Despite the limitations of the current pandemic, Italian wine and gastronomy tours continue to attract increasing numbers of tourists. No longer a niche market, agrotourism is an up-and-coming trend, drawing not only families keen on relaxing in the peace of the countryside, but also serious gourmets and wine experts.
Rome is particularly well placed for this type of experience, with the celebrated wine towns of the Castelli Hills a mere 30 kms or so from the city and easily accessible.
The town of Frascati, the uncontested capital of Castelli wines, makes the ideal focal point for a journey of discovery around the vineyards and farms of the Roman countryside, which offer not only wine tastings and excellent food, but also unexpected dips into the history of ancient Rome. A number of wine farms in the Frascati area, such as Pietra Porzia and the Casal Montani estates have important Roman monuments on their land or underneath their villas, showing that the ancient Romans were not so different from us in tastes and preferences for scenic spots.
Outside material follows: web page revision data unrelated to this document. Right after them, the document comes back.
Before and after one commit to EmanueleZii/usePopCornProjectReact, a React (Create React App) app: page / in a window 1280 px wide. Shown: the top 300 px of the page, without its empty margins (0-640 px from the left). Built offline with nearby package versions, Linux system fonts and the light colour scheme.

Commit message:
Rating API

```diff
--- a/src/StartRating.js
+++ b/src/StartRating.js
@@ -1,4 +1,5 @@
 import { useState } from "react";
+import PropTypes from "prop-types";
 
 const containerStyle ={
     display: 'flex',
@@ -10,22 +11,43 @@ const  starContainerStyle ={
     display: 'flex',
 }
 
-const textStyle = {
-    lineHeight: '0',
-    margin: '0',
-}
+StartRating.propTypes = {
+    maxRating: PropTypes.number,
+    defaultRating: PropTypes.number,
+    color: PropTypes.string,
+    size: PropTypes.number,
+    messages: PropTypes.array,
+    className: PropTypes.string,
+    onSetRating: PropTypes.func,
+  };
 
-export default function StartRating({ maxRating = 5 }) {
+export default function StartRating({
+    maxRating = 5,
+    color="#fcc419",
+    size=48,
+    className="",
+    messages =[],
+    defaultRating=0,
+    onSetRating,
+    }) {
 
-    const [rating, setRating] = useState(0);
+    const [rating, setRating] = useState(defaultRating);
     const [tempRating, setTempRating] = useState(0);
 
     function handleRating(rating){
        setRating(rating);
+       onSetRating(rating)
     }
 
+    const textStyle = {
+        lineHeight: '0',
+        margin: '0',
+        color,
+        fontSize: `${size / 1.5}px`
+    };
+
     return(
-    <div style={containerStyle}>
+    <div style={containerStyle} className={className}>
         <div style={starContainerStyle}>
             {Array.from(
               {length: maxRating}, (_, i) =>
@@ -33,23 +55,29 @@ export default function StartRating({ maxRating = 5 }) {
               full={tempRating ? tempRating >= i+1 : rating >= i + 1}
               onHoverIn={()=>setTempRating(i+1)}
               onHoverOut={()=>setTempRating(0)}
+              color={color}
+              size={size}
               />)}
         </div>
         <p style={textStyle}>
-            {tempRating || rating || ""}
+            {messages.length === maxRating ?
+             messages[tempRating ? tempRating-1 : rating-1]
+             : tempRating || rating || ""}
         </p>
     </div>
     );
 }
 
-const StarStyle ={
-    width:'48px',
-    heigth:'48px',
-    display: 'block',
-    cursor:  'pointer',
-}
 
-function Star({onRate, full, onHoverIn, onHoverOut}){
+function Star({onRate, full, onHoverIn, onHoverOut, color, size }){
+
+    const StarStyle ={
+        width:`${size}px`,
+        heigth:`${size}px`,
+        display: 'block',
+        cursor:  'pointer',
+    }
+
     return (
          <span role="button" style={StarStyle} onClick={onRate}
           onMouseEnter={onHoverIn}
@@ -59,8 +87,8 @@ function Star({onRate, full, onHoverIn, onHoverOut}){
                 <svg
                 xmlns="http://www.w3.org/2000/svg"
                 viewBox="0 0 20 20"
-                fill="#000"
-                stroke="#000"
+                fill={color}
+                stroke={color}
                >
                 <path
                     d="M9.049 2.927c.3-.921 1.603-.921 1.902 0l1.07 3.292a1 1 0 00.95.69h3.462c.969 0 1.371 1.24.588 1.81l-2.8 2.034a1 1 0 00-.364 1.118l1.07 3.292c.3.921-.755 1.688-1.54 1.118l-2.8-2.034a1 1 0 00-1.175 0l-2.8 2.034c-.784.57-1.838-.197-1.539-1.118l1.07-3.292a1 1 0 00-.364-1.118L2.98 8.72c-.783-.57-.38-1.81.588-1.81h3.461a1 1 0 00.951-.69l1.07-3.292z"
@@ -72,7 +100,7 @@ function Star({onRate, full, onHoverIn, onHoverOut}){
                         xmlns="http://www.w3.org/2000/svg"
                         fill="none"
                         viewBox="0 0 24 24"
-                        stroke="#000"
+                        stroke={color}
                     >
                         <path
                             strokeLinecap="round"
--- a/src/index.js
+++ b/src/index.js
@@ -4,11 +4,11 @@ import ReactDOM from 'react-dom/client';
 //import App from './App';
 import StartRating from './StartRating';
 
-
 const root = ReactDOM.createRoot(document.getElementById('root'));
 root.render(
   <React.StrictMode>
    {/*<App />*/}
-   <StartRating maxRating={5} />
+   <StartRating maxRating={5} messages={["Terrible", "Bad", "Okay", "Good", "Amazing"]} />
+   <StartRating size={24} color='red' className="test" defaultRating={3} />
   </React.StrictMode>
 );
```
The Frascati name is well-known world wide, thanks to its aristocratic villas and charming scenery. However, for centuries its wine has been virtually synonymous with “fraschette” - the traditional hostelries depicted by artists like Pinelli. In the last few years, this has been steadily changing, thanks to the dedication and efforts of local wine-growers, grouped together under a consortium: “Consorzio Tutela Denominazione Vini Frascati” (Consortium for the Protection of Frascati Wines Denomination). Many of the members produce distinctive top quality wines that are attracting the attention of experts in the international market.